• Your objective:
Look through the data below and return each line where "items" appears.

-- Supplied information follows --

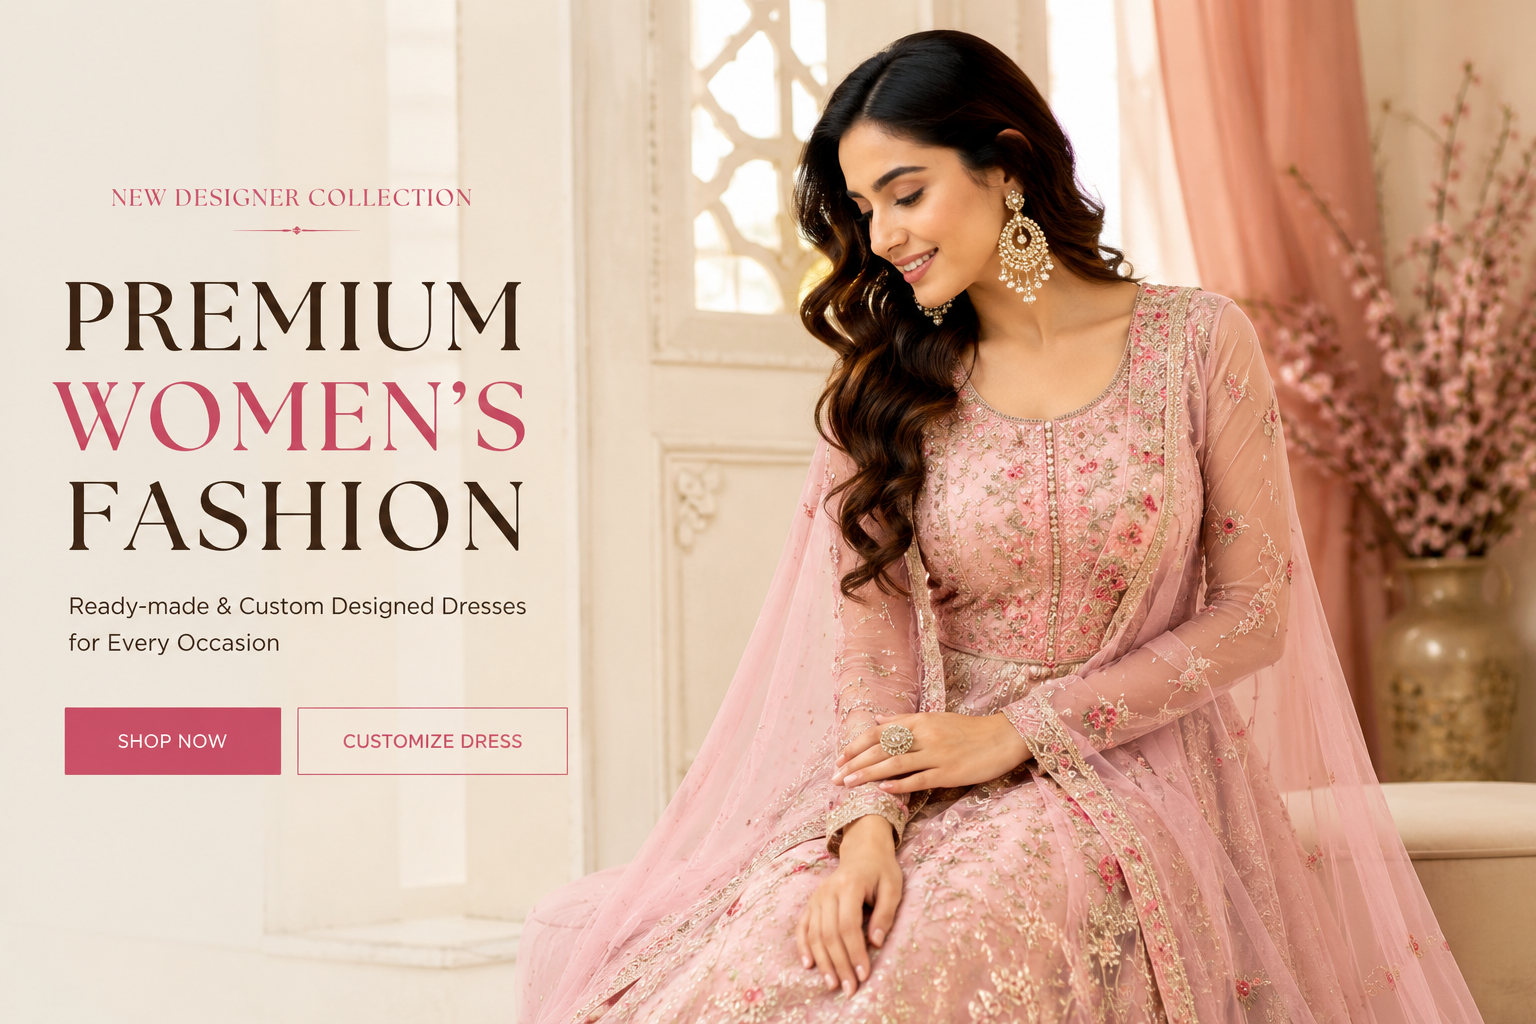
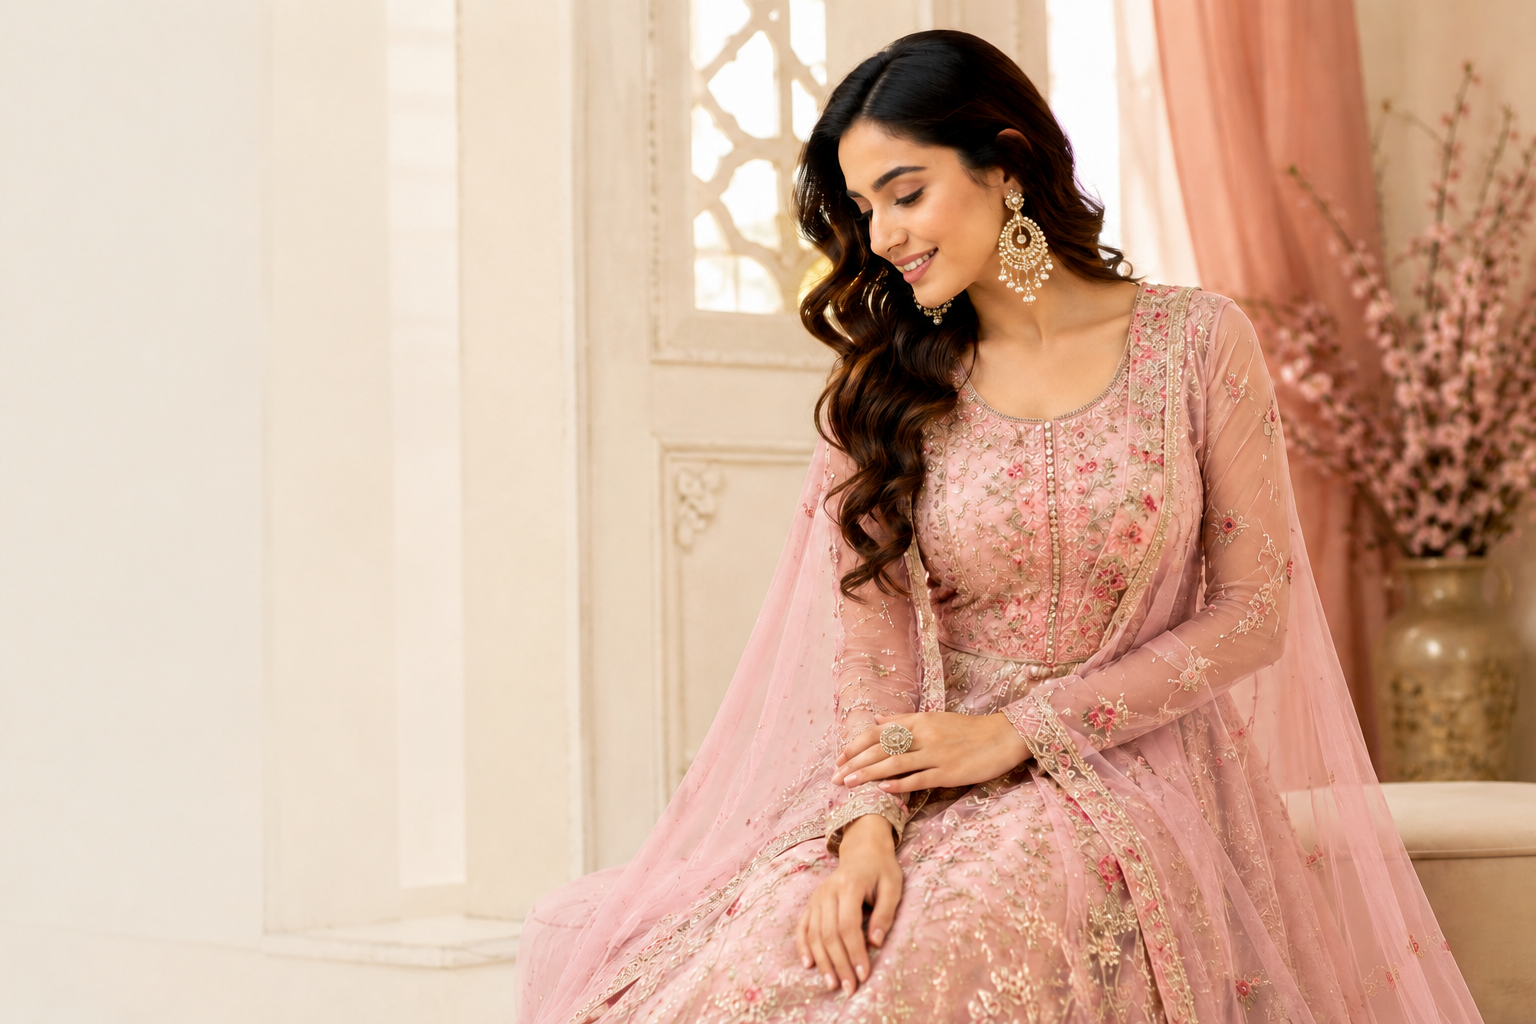
23-06-2026 4

diff --git a/src/pages/Home.jsx b/src/pages/Home.jsx
@@ -58,51 +58,69 @@ function Home() {
     <>
       <Navbar />
 
-      {/* HERO */}
-      <section className="bg-[#f7f2ee]">
-        <div className="relative h-[430px] md:h-[620px] overflow-hidden">
-          <img
-            src={heroDress}
-            alt="Parikta Fashion"
-            className="w-full h-full object-cover object-top"
-          />
+      {/* CINEMATIC HERO */}
+<section className="relative bg-[#14100e] overflow-hidden">
+  <div className="relative h-[560px] md:h-[720px]">
+    <img
+      src={heroDress}
+      alt="Parikta Fashion"
+      className="absolute inset-0 w-full h-full object-cover object-top scale-105"
+    />
 
-          <div className="absolute inset-0 bg-gradient-to-t md:bg-gradient-to-r from-[#2f241f]/65 via-[#2f241f]/20 to-transparent"></div>
+    <div className="absolute inset-0 bg-gradient-to-t from-[#14100e] via-[#14100e]/35 to-transparent"></div>
+    <div className="absolute inset-0 bg-gradient-to-r from-[#14100e]/70 via-transparent to-[#14100e]/20"></div>
 
-          <div className="absolute inset-0 flex items-end md:items-center">
-            <Container>
-              <div className="max-w-xl pb-10 md:pb-0 text-white">
-                <p className="text-xs md:text-sm tracking-[0.3em] uppercase text-[#eadbd4]">
-                  Parikta Fashion
+    <Container>
+      <div className="relative z-10 h-[560px] md:h-[720px] flex items-end md:items-center pb-12 md:pb-0">
+        <div className="max-w-xl text-white">
+          <p className="text-[11px] md:text-xs tracking-[0.38em] uppercase text-[#e8d7cc]">
+            Premium Women Designer Wear
+          </p>
+
+          <h1 className="heading-font text-5xl md:text-7xl lg:text-8xl leading-none mt-4">
+            Elegance
+          </h1>
+
+          <h2 className="logo-font text-6xl md:text-8xl text-[#E2B7B1] -mt-1">
+            in Every Thread
+          </h2>
+
+          <p className="text-sm md:text-base leading-7 text-[#fffaf7] mt-5 max-w-md">
+            Discover timeless ethnic, western and custom outfits crafted with
+            premium fabrics, delicate details and a luxury finish.
+          </p>
+
+          <div className="flex flex-wrap gap-3 mt-7">
+            <Link to="/products">
+              <button className="bg-[#9A3F4D] text-white px-7 py-3 text-xs tracking-[0.2em] uppercase font-semibold">
+                Shop Collection
+              </button>
+            </Link>
+
+            <Link to="/customize">
+              <button className="bg-white/90 text-[#9A3F4D] px-7 py-3 text-xs tracking-[0.2em] uppercase font-semibold">
+                Custom Design
+              </button>
+            </Link>
+          </div>
+
+          <div className="grid grid-cols-3 gap-3 mt-8 max-w-md">
+            {["Premium Fabric", "Custom Fit", "Designer Finish"].map((item) => (
+              <div
+                key={item}
+                className="border border-white/25 bg-white/10 backdrop-blur-sm px-3 py-3 text-center"
+              >
+                <p className="text-[10px] tracking-[0.18em] uppercase">
+                  {item}
                 </p>
-
-                <h1 className="heading-font text-4xl md:text-7xl mt-3 leading-tight">
-                  Timeless Elegance
-                </h1>
-
-                <p className="text-sm md:text-lg leading-7 mt-4 max-w-md text-[#fffaf7]">
-                  Premium women designer wear, custom outfits and elegant
-                  festive fashion made with love.
-                </p>
-
-                <div className="flex gap-3 mt-7">
-                  <Link to="/products">
-                    <button className="bg-[#9A3F4D] text-white px-6 md:px-9 py-3 text-xs tracking-[0.2em] uppercase font-semibold">
-                      Shop Now
-                    </button>
-                  </Link>
-
-                  <Link to="/customize">
-                    <button className="bg-white/90 text-[#9A3F4D] px-6 md:px-9 py-3 text-xs tracking-[0.2em] uppercase font-semibold">
-                      Customize
-                    </button>
-                  </Link>
-                </div>
               </div>
-            </Container>
+            ))}
           </div>
         </div>
-      </section>
+      </div>
+    </Container>
+  </div>
+</section>
 
       {/* SERVICE STRIP */}
       <section className="bg-[#fffaf7] border-b border-[#eadbd4] py-4">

-- Supplied information concluded --

• Task solution:
-          <div className="absolute inset-0 flex items-end md:items-center">
+      <div className="relative z-10 h-[560px] md:h-[720px] flex items-end md:items-center pb-12 md:pb-0">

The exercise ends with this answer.